Flexible working is high on the employee agenda, but it now needs to move up the priority list for employers. All in all, it makes good business sense and, enabled by virtual and mobile technology, could be the answer to a happier, more productive workforce. Although there are initial cost implications for businesses, the payback is definitely worthwhile with 84 per cent of managers stating their flexible working arrangements were cost effective according to the Workplace Employment Relations Survey, 2004.
If UK plc wants to remain competitive, it should stop clinging to the old-world convention of office working. Adopting a less rigid approach, and embracing 'virtual' technology, will not only increase productivity, but also boost morale. Giving staff the choice about where, when and how they work will allow them to spend more time with their families, creating a healthier work / life balance.

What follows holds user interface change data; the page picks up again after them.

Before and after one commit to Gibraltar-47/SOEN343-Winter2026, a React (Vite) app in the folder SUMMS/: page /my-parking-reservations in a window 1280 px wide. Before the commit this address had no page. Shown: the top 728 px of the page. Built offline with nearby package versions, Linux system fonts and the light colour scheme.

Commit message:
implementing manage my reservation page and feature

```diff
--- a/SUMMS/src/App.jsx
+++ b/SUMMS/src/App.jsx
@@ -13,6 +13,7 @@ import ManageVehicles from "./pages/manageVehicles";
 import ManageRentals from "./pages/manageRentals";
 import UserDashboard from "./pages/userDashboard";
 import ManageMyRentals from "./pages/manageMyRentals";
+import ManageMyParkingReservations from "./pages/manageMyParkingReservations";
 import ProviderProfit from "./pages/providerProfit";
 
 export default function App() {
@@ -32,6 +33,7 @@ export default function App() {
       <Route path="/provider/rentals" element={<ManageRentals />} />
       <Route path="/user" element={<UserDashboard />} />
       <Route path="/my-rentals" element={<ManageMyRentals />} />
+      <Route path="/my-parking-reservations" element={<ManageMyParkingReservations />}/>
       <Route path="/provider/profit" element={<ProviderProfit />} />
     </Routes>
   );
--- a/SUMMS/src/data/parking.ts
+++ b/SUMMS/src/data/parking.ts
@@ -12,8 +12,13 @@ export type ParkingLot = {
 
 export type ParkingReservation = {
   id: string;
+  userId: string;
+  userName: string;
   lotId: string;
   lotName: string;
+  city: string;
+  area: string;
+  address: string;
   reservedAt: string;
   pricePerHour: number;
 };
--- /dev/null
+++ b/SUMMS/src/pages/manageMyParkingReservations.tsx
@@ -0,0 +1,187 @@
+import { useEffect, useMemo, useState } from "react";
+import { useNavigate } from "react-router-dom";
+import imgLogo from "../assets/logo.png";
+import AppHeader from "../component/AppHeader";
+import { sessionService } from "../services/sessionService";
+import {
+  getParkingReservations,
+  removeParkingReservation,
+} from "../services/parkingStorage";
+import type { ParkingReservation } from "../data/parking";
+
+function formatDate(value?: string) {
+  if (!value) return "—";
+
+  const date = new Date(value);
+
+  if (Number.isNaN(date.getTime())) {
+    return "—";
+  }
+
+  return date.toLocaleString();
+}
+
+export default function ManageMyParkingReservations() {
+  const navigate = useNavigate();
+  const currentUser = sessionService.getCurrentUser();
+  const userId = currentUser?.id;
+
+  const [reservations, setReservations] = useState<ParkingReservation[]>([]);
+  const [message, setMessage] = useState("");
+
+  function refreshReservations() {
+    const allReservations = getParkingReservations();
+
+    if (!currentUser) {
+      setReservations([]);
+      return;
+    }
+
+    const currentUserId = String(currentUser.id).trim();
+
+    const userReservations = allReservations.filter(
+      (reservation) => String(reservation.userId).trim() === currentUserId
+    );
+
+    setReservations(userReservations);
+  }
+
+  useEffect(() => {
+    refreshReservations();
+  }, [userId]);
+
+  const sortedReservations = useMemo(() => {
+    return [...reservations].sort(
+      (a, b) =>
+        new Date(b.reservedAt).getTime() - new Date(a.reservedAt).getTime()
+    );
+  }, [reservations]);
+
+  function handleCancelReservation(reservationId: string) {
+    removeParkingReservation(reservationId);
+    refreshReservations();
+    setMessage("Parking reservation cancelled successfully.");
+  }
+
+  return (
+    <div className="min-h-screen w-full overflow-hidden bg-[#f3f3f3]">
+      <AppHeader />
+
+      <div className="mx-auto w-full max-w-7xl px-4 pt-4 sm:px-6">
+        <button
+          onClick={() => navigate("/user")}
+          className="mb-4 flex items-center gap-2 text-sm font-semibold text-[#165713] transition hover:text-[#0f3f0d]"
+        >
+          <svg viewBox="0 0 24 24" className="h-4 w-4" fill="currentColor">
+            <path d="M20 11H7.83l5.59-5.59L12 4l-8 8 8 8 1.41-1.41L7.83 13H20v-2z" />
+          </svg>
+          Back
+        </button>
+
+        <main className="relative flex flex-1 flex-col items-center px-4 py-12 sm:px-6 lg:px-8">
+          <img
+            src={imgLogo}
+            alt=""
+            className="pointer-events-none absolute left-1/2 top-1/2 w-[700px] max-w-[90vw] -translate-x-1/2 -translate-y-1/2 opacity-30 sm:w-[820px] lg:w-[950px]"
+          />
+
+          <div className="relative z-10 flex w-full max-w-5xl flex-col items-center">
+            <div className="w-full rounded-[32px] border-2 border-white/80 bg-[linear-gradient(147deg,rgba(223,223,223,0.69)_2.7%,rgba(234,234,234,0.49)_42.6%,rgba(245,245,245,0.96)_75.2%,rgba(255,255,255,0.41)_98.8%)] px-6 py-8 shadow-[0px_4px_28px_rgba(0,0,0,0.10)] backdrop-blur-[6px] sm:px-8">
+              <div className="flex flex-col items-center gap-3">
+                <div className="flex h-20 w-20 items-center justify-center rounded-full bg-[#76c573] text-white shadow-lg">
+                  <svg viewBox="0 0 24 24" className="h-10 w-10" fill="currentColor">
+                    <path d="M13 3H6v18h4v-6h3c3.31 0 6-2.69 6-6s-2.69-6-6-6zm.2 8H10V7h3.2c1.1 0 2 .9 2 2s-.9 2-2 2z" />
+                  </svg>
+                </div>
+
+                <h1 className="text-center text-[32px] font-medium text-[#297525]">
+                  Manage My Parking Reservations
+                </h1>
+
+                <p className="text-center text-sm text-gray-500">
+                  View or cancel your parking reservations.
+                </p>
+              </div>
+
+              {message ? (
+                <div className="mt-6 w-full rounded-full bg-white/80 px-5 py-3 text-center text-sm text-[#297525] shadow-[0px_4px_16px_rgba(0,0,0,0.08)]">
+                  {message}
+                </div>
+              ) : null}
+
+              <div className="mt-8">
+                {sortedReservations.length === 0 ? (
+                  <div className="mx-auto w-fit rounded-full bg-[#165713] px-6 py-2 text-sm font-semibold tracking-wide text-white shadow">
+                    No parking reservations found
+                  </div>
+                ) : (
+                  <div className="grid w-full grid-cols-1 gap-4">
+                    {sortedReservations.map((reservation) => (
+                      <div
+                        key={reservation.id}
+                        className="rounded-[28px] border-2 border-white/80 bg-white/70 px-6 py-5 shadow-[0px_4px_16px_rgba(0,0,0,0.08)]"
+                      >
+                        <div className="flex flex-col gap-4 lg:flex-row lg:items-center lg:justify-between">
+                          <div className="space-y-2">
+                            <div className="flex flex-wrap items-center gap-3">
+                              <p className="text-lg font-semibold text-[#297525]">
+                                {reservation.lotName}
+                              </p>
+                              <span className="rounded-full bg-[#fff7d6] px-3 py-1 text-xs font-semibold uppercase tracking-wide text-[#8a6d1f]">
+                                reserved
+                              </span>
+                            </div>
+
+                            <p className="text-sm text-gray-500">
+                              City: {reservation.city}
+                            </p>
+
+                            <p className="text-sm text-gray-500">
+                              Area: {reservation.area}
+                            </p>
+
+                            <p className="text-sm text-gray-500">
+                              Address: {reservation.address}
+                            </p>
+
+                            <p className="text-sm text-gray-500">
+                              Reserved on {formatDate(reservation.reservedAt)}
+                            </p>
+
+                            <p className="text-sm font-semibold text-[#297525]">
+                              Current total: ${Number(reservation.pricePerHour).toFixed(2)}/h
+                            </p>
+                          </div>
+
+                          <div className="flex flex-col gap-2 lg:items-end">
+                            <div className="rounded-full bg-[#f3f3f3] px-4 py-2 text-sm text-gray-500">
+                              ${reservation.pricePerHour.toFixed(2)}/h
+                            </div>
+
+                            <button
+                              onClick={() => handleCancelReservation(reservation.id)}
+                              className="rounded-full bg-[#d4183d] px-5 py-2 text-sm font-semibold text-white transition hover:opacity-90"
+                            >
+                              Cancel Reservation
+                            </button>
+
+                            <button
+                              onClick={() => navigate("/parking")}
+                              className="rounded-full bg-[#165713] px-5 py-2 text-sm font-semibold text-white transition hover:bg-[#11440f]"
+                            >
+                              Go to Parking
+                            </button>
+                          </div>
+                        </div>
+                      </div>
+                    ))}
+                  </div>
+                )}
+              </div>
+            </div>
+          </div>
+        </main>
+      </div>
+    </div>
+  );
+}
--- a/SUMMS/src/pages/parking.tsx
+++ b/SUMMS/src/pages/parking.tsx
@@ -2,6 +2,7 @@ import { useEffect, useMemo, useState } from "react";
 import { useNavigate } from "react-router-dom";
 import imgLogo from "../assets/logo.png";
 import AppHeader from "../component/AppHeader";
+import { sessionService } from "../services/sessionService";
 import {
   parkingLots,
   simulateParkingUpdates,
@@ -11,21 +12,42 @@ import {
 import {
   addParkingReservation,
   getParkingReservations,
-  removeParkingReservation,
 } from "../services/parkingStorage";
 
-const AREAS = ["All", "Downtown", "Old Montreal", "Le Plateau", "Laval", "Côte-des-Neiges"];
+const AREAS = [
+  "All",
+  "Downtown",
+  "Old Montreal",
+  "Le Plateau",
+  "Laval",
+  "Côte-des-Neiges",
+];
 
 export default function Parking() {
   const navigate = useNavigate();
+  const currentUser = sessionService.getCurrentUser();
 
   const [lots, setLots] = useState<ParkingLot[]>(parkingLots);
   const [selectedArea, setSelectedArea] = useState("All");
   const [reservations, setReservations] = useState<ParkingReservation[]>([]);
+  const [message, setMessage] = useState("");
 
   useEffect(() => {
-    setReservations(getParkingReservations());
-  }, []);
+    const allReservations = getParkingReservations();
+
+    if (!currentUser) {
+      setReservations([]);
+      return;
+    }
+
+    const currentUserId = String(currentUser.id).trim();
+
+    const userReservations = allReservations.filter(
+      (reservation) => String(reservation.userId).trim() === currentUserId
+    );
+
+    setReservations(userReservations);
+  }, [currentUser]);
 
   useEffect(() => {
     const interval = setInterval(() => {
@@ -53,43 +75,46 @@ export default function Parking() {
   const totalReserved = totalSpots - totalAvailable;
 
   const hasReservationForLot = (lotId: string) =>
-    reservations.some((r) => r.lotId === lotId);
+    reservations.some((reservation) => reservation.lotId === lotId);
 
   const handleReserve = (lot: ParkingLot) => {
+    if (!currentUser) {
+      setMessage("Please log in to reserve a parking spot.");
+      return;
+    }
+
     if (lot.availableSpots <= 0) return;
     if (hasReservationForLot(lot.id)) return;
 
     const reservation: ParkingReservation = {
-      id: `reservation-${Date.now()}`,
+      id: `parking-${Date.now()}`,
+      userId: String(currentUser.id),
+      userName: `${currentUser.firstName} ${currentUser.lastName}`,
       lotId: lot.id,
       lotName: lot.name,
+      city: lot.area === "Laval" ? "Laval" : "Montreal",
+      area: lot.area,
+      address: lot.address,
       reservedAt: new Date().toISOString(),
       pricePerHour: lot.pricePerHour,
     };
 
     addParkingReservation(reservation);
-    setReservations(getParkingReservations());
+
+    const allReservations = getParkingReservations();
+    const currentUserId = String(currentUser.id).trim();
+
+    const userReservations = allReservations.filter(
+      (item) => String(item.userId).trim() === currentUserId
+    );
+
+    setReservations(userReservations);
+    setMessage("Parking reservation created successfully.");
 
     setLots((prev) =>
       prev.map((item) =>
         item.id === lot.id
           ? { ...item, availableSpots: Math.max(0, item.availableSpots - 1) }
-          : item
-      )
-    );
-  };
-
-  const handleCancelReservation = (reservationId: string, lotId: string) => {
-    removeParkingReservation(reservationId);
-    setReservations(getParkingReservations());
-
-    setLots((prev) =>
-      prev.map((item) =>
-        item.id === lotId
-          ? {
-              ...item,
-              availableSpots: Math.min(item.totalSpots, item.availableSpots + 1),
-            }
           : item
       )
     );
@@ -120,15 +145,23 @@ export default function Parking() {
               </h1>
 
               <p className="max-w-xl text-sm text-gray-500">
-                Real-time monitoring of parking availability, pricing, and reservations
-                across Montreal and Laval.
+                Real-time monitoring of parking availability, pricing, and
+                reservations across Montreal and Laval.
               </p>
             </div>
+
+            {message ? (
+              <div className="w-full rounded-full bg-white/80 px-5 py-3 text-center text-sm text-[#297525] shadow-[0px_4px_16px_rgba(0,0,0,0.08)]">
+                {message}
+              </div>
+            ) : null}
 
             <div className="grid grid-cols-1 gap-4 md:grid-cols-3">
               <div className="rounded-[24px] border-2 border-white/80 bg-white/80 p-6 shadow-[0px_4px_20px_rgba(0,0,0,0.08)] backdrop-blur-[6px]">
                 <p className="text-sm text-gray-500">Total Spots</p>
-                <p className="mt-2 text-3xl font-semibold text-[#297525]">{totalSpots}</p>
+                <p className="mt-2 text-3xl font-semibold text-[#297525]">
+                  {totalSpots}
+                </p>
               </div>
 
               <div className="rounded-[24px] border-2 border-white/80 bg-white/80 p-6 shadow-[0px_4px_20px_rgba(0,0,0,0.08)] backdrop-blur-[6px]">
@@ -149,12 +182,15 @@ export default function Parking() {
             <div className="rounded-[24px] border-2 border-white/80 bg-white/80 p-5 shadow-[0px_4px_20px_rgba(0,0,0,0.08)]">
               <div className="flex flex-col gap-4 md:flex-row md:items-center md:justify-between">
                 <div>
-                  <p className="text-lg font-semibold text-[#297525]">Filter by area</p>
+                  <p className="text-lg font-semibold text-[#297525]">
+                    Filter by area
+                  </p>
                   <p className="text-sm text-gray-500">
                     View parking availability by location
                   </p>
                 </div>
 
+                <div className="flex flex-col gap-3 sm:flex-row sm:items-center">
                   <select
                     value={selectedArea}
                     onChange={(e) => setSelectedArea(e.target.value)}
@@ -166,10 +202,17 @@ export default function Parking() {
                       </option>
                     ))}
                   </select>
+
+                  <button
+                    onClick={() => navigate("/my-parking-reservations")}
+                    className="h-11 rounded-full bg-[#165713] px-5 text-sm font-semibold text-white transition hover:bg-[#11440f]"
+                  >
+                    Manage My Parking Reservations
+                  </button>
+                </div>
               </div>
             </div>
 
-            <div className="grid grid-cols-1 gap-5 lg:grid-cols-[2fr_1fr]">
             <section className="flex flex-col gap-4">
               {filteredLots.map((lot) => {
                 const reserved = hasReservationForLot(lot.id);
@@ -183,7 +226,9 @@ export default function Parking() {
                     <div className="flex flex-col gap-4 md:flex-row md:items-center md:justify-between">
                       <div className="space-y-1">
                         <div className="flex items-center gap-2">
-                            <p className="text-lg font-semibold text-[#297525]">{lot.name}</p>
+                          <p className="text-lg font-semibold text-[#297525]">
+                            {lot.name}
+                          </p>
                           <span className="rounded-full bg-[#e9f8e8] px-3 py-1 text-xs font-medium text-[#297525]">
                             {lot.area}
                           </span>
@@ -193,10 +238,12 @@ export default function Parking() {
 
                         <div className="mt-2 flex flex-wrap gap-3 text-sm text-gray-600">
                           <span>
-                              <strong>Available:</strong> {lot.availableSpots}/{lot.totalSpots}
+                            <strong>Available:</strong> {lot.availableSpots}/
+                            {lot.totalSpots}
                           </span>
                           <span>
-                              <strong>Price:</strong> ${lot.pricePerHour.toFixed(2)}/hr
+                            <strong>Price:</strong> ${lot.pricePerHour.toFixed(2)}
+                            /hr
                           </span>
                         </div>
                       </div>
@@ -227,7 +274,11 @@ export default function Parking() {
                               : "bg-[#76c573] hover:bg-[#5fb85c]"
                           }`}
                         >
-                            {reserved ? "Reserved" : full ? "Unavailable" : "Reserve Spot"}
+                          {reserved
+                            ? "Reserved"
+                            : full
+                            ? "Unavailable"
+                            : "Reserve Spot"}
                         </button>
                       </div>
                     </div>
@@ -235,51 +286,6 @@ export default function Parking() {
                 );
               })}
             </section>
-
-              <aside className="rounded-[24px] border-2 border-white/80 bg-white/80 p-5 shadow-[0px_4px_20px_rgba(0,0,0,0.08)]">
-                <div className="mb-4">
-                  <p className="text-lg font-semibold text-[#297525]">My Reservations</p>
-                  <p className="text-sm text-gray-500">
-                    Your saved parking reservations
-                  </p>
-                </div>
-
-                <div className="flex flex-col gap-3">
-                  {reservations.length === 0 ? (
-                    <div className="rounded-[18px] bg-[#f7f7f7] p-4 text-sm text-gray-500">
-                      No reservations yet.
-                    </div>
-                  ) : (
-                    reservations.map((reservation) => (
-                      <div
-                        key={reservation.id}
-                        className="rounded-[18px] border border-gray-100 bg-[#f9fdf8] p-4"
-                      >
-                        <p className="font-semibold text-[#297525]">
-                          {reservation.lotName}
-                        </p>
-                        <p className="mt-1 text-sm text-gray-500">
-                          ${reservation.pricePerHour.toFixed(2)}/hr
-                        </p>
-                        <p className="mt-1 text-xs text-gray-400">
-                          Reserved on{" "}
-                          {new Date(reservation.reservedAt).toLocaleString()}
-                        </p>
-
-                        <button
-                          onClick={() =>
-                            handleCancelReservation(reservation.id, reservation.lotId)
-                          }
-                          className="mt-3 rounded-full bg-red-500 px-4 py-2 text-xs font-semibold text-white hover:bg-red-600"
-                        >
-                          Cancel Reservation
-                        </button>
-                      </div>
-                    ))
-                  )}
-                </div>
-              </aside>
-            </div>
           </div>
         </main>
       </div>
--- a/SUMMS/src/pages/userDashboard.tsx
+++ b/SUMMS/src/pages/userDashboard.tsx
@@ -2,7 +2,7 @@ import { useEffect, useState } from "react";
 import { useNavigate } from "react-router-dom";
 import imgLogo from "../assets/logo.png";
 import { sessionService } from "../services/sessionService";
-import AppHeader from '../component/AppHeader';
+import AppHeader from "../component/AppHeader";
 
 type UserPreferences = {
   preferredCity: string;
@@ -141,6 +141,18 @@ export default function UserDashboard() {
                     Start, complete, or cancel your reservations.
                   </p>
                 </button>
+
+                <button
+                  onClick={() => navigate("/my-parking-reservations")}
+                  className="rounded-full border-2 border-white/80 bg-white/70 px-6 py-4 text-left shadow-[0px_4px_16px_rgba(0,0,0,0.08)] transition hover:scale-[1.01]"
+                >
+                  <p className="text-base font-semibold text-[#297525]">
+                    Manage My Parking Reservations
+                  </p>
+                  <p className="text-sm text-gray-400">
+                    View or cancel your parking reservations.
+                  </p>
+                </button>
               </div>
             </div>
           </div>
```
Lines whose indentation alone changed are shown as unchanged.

Here are my top tips for successfully implementing flexible working to your business:
- Introduce flexible working as part of the business culture and ensure employees are aware it is available and how it can benefit them.
- Provide your employees with a range of flexible working options to best suit them and your business, rather than using a 'one size fits all approach'
- Take advantage of 'virtual' technology to make flexible working cost-effective, easy to manage, and more efficient
- Draft a policy document for employees working from home so that they know the rules
- Agree a percentage of time that employees can work from home
- Monitor your flexible working policies on a regular basis to ensure that they are happening effectively